* _TASK STATEMENT_
Set down the records that follow exactly, every line of them.

○ ○ ○

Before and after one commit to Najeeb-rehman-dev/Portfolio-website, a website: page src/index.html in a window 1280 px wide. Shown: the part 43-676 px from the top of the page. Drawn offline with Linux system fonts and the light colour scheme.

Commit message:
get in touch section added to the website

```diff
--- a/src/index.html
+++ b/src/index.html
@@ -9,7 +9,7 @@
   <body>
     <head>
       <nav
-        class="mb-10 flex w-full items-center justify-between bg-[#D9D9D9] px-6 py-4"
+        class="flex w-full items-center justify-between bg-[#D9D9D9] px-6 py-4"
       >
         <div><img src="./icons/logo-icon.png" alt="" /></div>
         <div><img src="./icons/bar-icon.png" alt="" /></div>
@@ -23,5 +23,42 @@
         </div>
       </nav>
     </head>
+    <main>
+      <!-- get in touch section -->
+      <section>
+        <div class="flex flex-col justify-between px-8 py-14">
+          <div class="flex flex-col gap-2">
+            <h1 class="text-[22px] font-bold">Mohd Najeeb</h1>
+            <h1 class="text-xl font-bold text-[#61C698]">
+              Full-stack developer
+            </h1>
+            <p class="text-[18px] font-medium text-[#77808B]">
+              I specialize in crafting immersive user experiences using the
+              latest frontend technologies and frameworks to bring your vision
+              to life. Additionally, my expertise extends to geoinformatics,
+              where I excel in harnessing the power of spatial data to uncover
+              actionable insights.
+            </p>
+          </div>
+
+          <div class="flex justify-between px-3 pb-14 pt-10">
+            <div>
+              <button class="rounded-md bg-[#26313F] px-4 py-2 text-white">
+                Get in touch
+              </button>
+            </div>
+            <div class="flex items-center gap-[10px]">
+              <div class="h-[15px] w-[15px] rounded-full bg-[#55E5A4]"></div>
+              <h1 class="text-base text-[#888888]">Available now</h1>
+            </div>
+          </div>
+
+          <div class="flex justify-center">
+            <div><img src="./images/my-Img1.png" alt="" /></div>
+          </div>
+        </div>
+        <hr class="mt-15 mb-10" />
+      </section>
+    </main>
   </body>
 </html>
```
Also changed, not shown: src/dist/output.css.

○ ○ ○

* _EXERCISE OUTPUT_
Before and after one commit to Najeeb-rehman-dev/Portfolio-website, a website: page src/index.html in a window 1280 px wide. Shown: the part 43-676 px from the top of the page. Drawn offline with Linux system fonts and the light colour scheme.

Commit message:
get in touch section added to the website

```diff
--- a/src/index.html
+++ b/src/index.html
@@ -9,7 +9,7 @@
   <body>
     <head>
       <nav
-        class="mb-10 flex w-full items-center justify-between bg-[#D9D9D9] px-6 py-4"
+        class="flex w-full items-center justify-between bg-[#D9D9D9] px-6 py-4"
       >
         <div><img src="./icons/logo-icon.png" alt="" /></div>
         <div><img src="./icons/bar-icon.png" alt="" /></div>
@@ -23,5 +23,42 @@
         </div>
       </nav>
     </head>
+    <main>
+      <!-- get in touch section -->
+      <section>
+        <div class="flex flex-col justify-between px-8 py-14">
+          <div class="flex flex-col gap-2">
+            <h1 class="text-[22px] font-bold">Mohd Najeeb</h1>
+            <h1 class="text-xl font-bold text-[#61C698]">
+              Full-stack developer
+            </h1>
+            <p class="text-[18px] font-medium text-[#77808B]">
+              I specialize in crafting immersive user experiences using the
+              latest frontend technologies and frameworks to bring your vision
+              to life. Additionally, my expertise extends to geoinformatics,
+              where I excel in harnessing the power of spatial data to uncover
+              actionable insights.
+            </p>
+          </div>
+
+          <div class="flex justify-between px-3 pb-14 pt-10">
+            <div>
+              <button class="rounded-md bg-[#26313F] px-4 py-2 text-white">
+                Get in touch
+              </button>
+            </div>
+            <div class="flex items-center gap-[10px]">
+              <div class="h-[15px] w-[15px] rounded-full bg-[#55E5A4]"></div>
+              <h1 class="text-base text-[#888888]">Available now</h1>
+            </div>
+          </div>
+
+          <div class="flex justify-center">
+            <div><img src="./images/my-Img1.png" alt="" /></div>
+          </div>
+        </div>
+        <hr class="mt-15 mb-10" />
+      </section>
+    </main>
   </body>
 </html>
```
Also changed, not shown: src/dist/output.css.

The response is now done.